▸ **Task item**
Set down each record below precisely, skipping the pictures.

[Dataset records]
>>>>

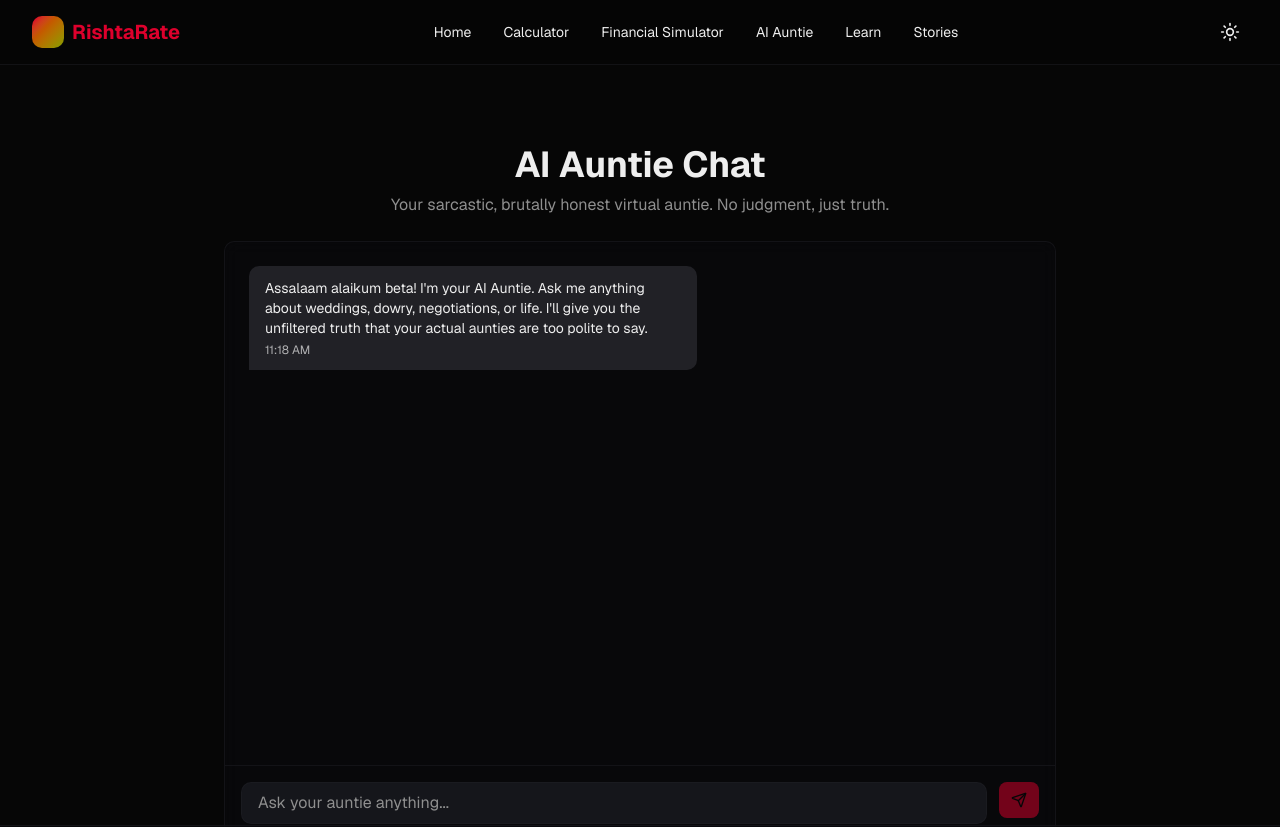
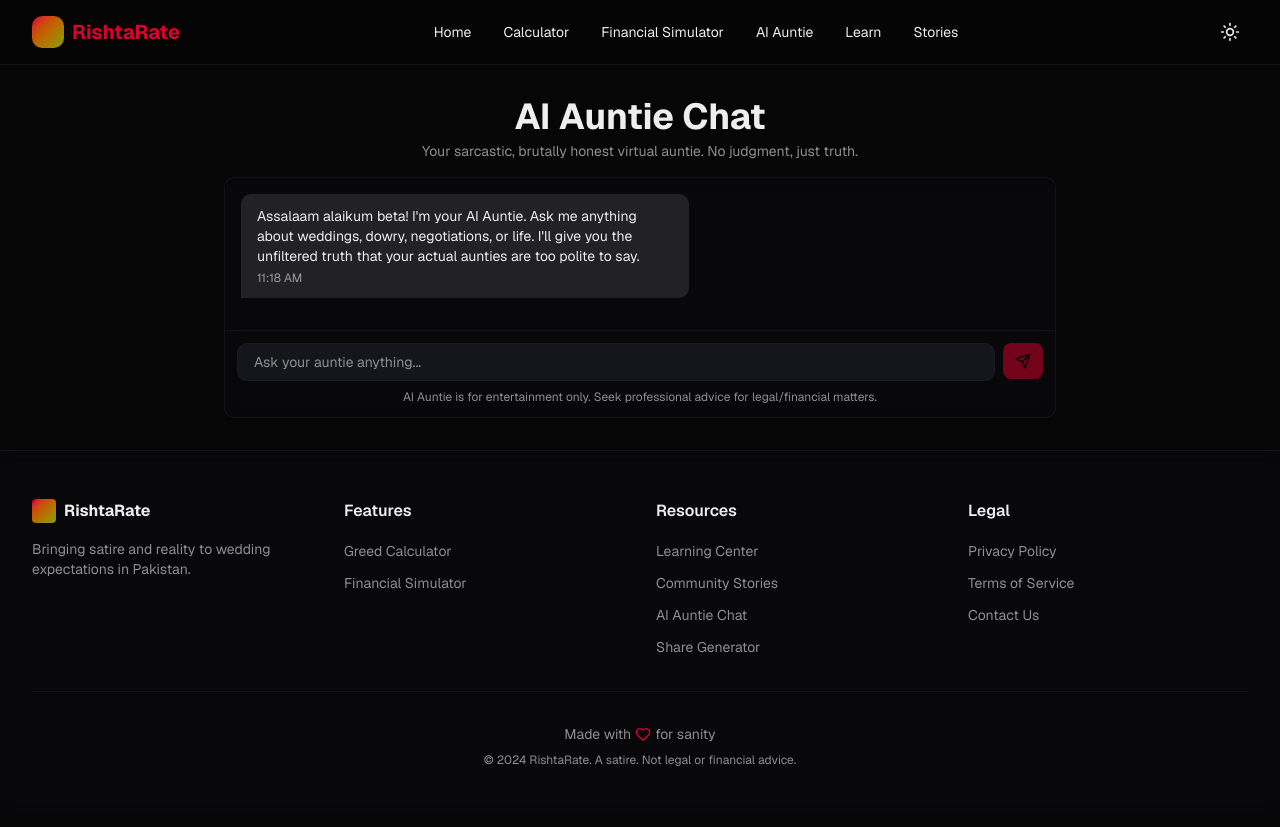
Before and after one commit to arslan-amir-664/Rishta-rate, a Next.js app: page /auntie in a window 1280 px wide. Shown: the top 827 px of the page. Built offline with nearby package versions, Linux system fonts and the light colour scheme.

Commit message:
ai auntie2

```diff
--- a/app/auntie/page.tsx
+++ b/app/auntie/page.tsx
@@ -4,10 +4,9 @@ import { Navbar } from '@/components/navbar';
 import { Footer } from '@/components/footer';
 import { motion } from 'framer-motion';
 import { Send } from 'lucide-react';
-import { useState } from 'react';
+import { useState, useRef, useEffect } from 'react';
 import { toast } from 'sonner';
 import { Button } from '@/components/ui/button';
-import { Input } from '@/components/ui/input';
 
 interface Message {
   id: string;
@@ -15,8 +14,6 @@ interface Message {
   content: string;
   timestamp: Date;
 }
-
-
 
 export default function AuntieChatsPage() {
   const [messages, setMessages] = useState<Message[]>([
@@ -29,6 +26,11 @@ export default function AuntieChatsPage() {
   ]);
   const [inputValue, setInputValue] = useState('');
   const [loading, setLoading] = useState(false);
+  const messagesEndRef = useRef<HTMLDivElement>(null);
+
+  useEffect(() => {
+    messagesEndRef.current?.scrollIntoView({ behavior: 'smooth' });
+  }, [messages, loading]);
 
   const handleSend = async () => {
     if (!inputValue.trim()) return;
@@ -78,30 +80,31 @@ export default function AuntieChatsPage() {
   };
 
   return (
-    <div className="min-h-screen flex flex-col bg-background">
+    <div className="flex flex-col bg-background" style={{ minHeight: '100dvh' }}>
       <Navbar />
 
-      <main className="flex-1">
+      {/* Chat area fills remaining space */}
+      <div className="flex-1 flex flex-col min-h-0 max-w-4xl w-full mx-auto px-4 sm:px-6 lg:px-8 py-4 sm:py-8" style={{ height: 'calc(100dvh - 140px)' }}>
 
-          <section className="py-20">
-            <div className="max-w-4xl mx-auto px-4 sm:px-6 lg:px-8 h-[calc(100vh-200px)]">
+        {/* Title */}
         <motion.div
-                className="text-center mb-6"
+          className="text-center mb-4 shrink-0"
           initial={{ opacity: 0, y: 20 }}
           animate={{ opacity: 1, y: 0 }}
         >
-                <h1 className="text-3xl sm:text-4xl font-bold text-foreground mb-2">
+          <h1 className="text-2xl sm:text-4xl font-bold text-foreground mb-1">
             AI Auntie Chat
           </h1>
-                <p className="text-muted-foreground">
+          <p className="text-sm text-muted-foreground">
             Your sarcastic, brutally honest virtual auntie. No judgment, just truth.
           </p>
         </motion.div>
 
-              {/* Chat Container */}
-              <div className="rounded-lg bg-card/50 backdrop-blur border border-border/50 flex flex-col h-full overflow-hidden">
-                {/* Messages Area */}
-                <div className="flex-1 overflow-y-auto p-6 space-y-4">
+        {/* Chat Box */}
+        <div className="flex-1 flex flex-col min-h-0 rounded-lg bg-card/50 backdrop-blur border border-border/50 overflow-hidden">
+
+          {/* Messages */}
+          <div className="flex-1 overflow-y-auto p-4 space-y-4">
             {messages.map((message) => (
               <motion.div
                 key={message.id}
@@ -110,14 +113,14 @@ export default function AuntieChatsPage() {
                 animate={{ opacity: 1, y: 0 }}
               >
                 <div
-                        className={`max-w-xs lg:max-w-md px-4 py-3 rounded-lg ${
+                  className={`max-w-[80%] sm:max-w-md px-4 py-3 rounded-lg text-sm ${
                     message.role === 'user'
                       ? 'bg-primary text-primary-foreground rounded-br-none'
                       : 'bg-muted text-foreground rounded-bl-none'
                   }`}
                 >
-                        <p className="text-sm">{message.content}</p>
-                        <p className="text-xs opacity-70 mt-1">
+                  <p>{message.content}</p>
+                  <p className="text-xs opacity-60 mt-1">
                     {message.timestamp.toLocaleTimeString([], {
                       hour: '2-digit',
                       minute: '2-digit',
@@ -126,13 +129,14 @@ export default function AuntieChatsPage() {
                 </div>
               </motion.div>
             ))}
+
             {loading && (
               <motion.div
                 className="flex justify-start"
                 initial={{ opacity: 0 }}
                 animate={{ opacity: 1 }}
               >
-                      <div className="space-y-2 p-4 bg-muted rounded-lg rounded-bl-none">
+                <div className="p-4 bg-muted rounded-lg rounded-bl-none">
                   <div className="flex gap-2">
                     <div className="w-2 h-2 bg-muted-foreground rounded-full animate-bounce"></div>
                     <div className="w-2 h-2 bg-muted-foreground rounded-full animate-bounce" style={{ animationDelay: '0.1s' }}></div>
@@ -141,44 +145,40 @@ export default function AuntieChatsPage() {
                 </div>
               </motion.div>
             )}
+            <div ref={messagesEndRef} />
           </div>
 
-                {/* Input Area */}
-                <div className="border-t border-border/50 p-4">
-                  <div className="flex gap-3">
+          {/* Input */}
+          <div className="shrink-0 border-t border-border/50 p-3">
+            <div className="flex gap-2">
               <input
                 type="text"
                 value={inputValue}
                 onChange={(e) => setInputValue(e.target.value)}
                 onKeyPress={handleKeyPress}
                 placeholder="Ask your auntie anything..."
-                      className="flex-1 px-4 py-2 bg-input border border-border/50 rounded-lg text-foreground placeholder:text-muted-foreground focus:outline-none focus:ring-2 focus:ring-primary"
+                className="flex-1 px-4 py-2 bg-input border border-border/50 rounded-lg text-foreground placeholder:text-muted-foreground focus:outline-none focus:ring-2 focus:ring-primary text-sm"
                 disabled={loading}
               />
               <Button
                 onClick={handleSend}
                 disabled={loading || !inputValue.trim()}
-                      className="bg-primary text-primary-foreground hover:bg-primary/90 disabled:opacity-50"
+                className="bg-primary text-primary-foreground hover:bg-primary/90 disabled:opacity-50 shrink-0"
               >
                 <Send className="w-4 h-4" />
               </Button>
             </div>
+            <p className="text-xs text-muted-foreground text-center mt-2">
+              AI Auntie is for entertainment only. Seek professional advice for legal/financial matters.
+            </p>
+          </div>
         </div>
       </div>
 
-              {/* Disclaimer */}
-              <motion.div
-                className="mt-4 text-center text-xs text-muted-foreground"
-                initial={{ opacity: 0 }}
-                animate={{ opacity: 1 }}
-              >
-                <p>AI Auntie is for entertainment and perspective. Always seek legal/financial advice from professionals.</p>
-              </motion.div>
+      {/* Footer only on desktop */}
+      <div className="hidden sm:block shrink-0">
+        <Footer />
       </div>
-          </section>
-      </main>
-
-      <Footer />
     </div>
   );
 }
```
Lines whose indentation alone changed are shown as unchanged.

<<<<

▸ **Exercise result**
Before and after one commit to arslan-amir-664/Rishta-rate, a Next.js app: page /auntie in a window 1280 px wide. Shown: the top 827 px of the page. Built offline with nearby package versions, Linux system fonts and the light colour scheme.

Commit message:
ai auntie2

```diff
--- a/app/auntie/page.tsx
+++ b/app/auntie/page.tsx
@@ -4,10 +4,9 @@ import { Navbar } from '@/components/navbar';
 import { Footer } from '@/components/footer';
 import { motion } from 'framer-motion';
 import { Send } from 'lucide-react';
-import { useState } from 'react';
+import { useState, useRef, useEffect } from 'react';
 import { toast } from 'sonner';
 import { Button } from '@/components/ui/button';
-import { Input } from '@/components/ui/input';
 
 interface Message {
   id: string;
@@ -15,8 +14,6 @@ interface Message {
   content: string;
   timestamp: Date;
 }
-
-
 
 export default function AuntieChatsPage() {
   const [messages, setMessages] = useState<Message[]>([
@@ -29,6 +26,11 @@ export default function AuntieChatsPage() {
   ]);
   const [inputValue, setInputValue] = useState('');
   const [loading, setLoading] = useState(false);
+  const messagesEndRef = useRef<HTMLDivElement>(null);
+
+  useEffect(() => {
+    messagesEndRef.current?.scrollIntoView({ behavior: 'smooth' });
+  }, [messages, loading]);
 
   const handleSend = async () => {
     if (!inputValue.trim()) return;
@@ -78,30 +80,31 @@ export default function AuntieChatsPage() {
   };
 
   return (
-    <div className="min-h-screen flex flex-col bg-background">
+    <div className="flex flex-col bg-background" style={{ minHeight: '100dvh' }}>
       <Navbar />
 
-      <main className="flex-1">
+      {/* Chat area fills remaining space */}
+      <div className="flex-1 flex flex-col min-h-0 max-w-4xl w-full mx-auto px-4 sm:px-6 lg:px-8 py-4 sm:py-8" style={{ height: 'calc(100dvh - 140px)' }}>
 
-          <section className="py-20">
-            <div className="max-w-4xl mx-auto px-4 sm:px-6 lg:px-8 h-[calc(100vh-200px)]">
+        {/* Title */}
         <motion.div
-                className="text-center mb-6"
+          className="text-center mb-4 shrink-0"
           initial={{ opacity: 0, y: 20 }}
           animate={{ opacity: 1, y: 0 }}
         >
-                <h1 className="text-3xl sm:text-4xl font-bold text-foreground mb-2">
+          <h1 className="text-2xl sm:text-4xl font-bold text-foreground mb-1">
             AI Auntie Chat
           </h1>
-                <p className="text-muted-foreground">
+          <p className="text-sm text-muted-foreground">
             Your sarcastic, brutally honest virtual auntie. No judgment, just truth.
           </p>
         </motion.div>
 
-              {/* Chat Container */}
-              <div className="rounded-lg bg-card/50 backdrop-blur border border-border/50 flex flex-col h-full overflow-hidden">
-                {/* Messages Area */}
-                <div className="flex-1 overflow-y-auto p-6 space-y-4">
+        {/* Chat Box */}
+        <div className="flex-1 flex flex-col min-h-0 rounded-lg bg-card/50 backdrop-blur border border-border/50 overflow-hidden">
+
+          {/* Messages */}
+          <div className="flex-1 overflow-y-auto p-4 space-y-4">
             {messages.map((message) => (
               <motion.div
                 key={message.id}
@@ -110,14 +113,14 @@ export default function AuntieChatsPage() {
                 animate={{ opacity: 1, y: 0 }}
               >
                 <div
-                        className={`max-w-xs lg:max-w-md px-4 py-3 rounded-lg ${
+                  className={`max-w-[80%] sm:max-w-md px-4 py-3 rounded-lg text-sm ${
                     message.role === 'user'
                       ? 'bg-primary text-primary-foreground rounded-br-none'
                       : 'bg-muted text-foreground rounded-bl-none'
                   }`}
                 >
-                        <p className="text-sm">{message.content}</p>
-                        <p className="text-xs opacity-70 mt-1">
+                  <p>{message.content}</p>
+                  <p className="text-xs opacity-60 mt-1">
                     {message.timestamp.toLocaleTimeString([], {
                       hour: '2-digit',
                       minute: '2-digit',
@@ -126,13 +129,14 @@ export default function AuntieChatsPage() {
                 </div>
               </motion.div>
             ))}
+
             {loading && (
               <motion.div
                 className="flex justify-start"
                 initial={{ opacity: 0 }}
                 animate={{ opacity: 1 }}
               >
-                      <div className="space-y-2 p-4 bg-muted rounded-lg rounded-bl-none">
+                <div className="p-4 bg-muted rounded-lg rounded-bl-none">
                   <div className="flex gap-2">
                     <div className="w-2 h-2 bg-muted-foreground rounded-full animate-bounce"></div>
                     <div className="w-2 h-2 bg-muted-foreground rounded-full animate-bounce" style={{ animationDelay: '0.1s' }}></div>
@@ -141,44 +145,40 @@ export default function AuntieChatsPage() {
                 </div>
               </motion.div>
             )}
+            <div ref={messagesEndRef} />
           </div>
 
-                {/* Input Area */}
-                <div className="border-t border-border/50 p-4">
-                  <div className="flex gap-3">
+          {/* Input */}
+          <div className="shrink-0 border-t border-border/50 p-3">
+            <div className="flex gap-2">
               <input
                 type="text"
                 value={inputValue}
                 onChange={(e) => setInputValue(e.target.value)}
                 onKeyPress={handleKeyPress}
                 placeholder="Ask your auntie anything..."
-                      className="flex-1 px-4 py-2 bg-input border border-border/50 rounded-lg text-foreground placeholder:text-muted-foreground focus:outline-none focus:ring-2 focus:ring-primary"
+                className="flex-1 px-4 py-2 bg-input border border-border/50 rounded-lg text-foreground placeholder:text-muted-foreground focus:outline-none focus:ring-2 focus:ring-primary text-sm"
                 disabled={loading}
               />
               <Button
                 onClick={handleSend}
                 disabled={loading || !inputValue.trim()}
-                      className="bg-primary text-primary-foreground hover:bg-primary/90 disabled:opacity-50"
+                className="bg-primary text-primary-foreground hover:bg-primary/90 disabled:opacity-50 shrink-0"
               >
                 <Send className="w-4 h-4" />
               </Button>
             </div>
+            <p className="text-xs text-muted-foreground text-center mt-2">
+              AI Auntie is for entertainment only. Seek professional advice for legal/financial matters.
+            </p>
+          </div>
         </div>
       </div>
 
-              {/* Disclaimer */}
-              <motion.div
-                className="mt-4 text-center text-xs text-muted-foreground"
-                initial={{ opacity: 0 }}
-                animate={{ opacity: 1 }}
-              >
-                <p>AI Auntie is for entertainment and perspective. Always seek legal/financial advice from professionals.</p>
-              </motion.div>
+      {/* Footer only on desktop */}
+      <div className="hidden sm:block shrink-0">
+        <Footer />
       </div>
-          </section>
-      </main>
-
-      <Footer />
     </div>
   );
 }
```
Lines whose indentation alone changed are shown as unchanged.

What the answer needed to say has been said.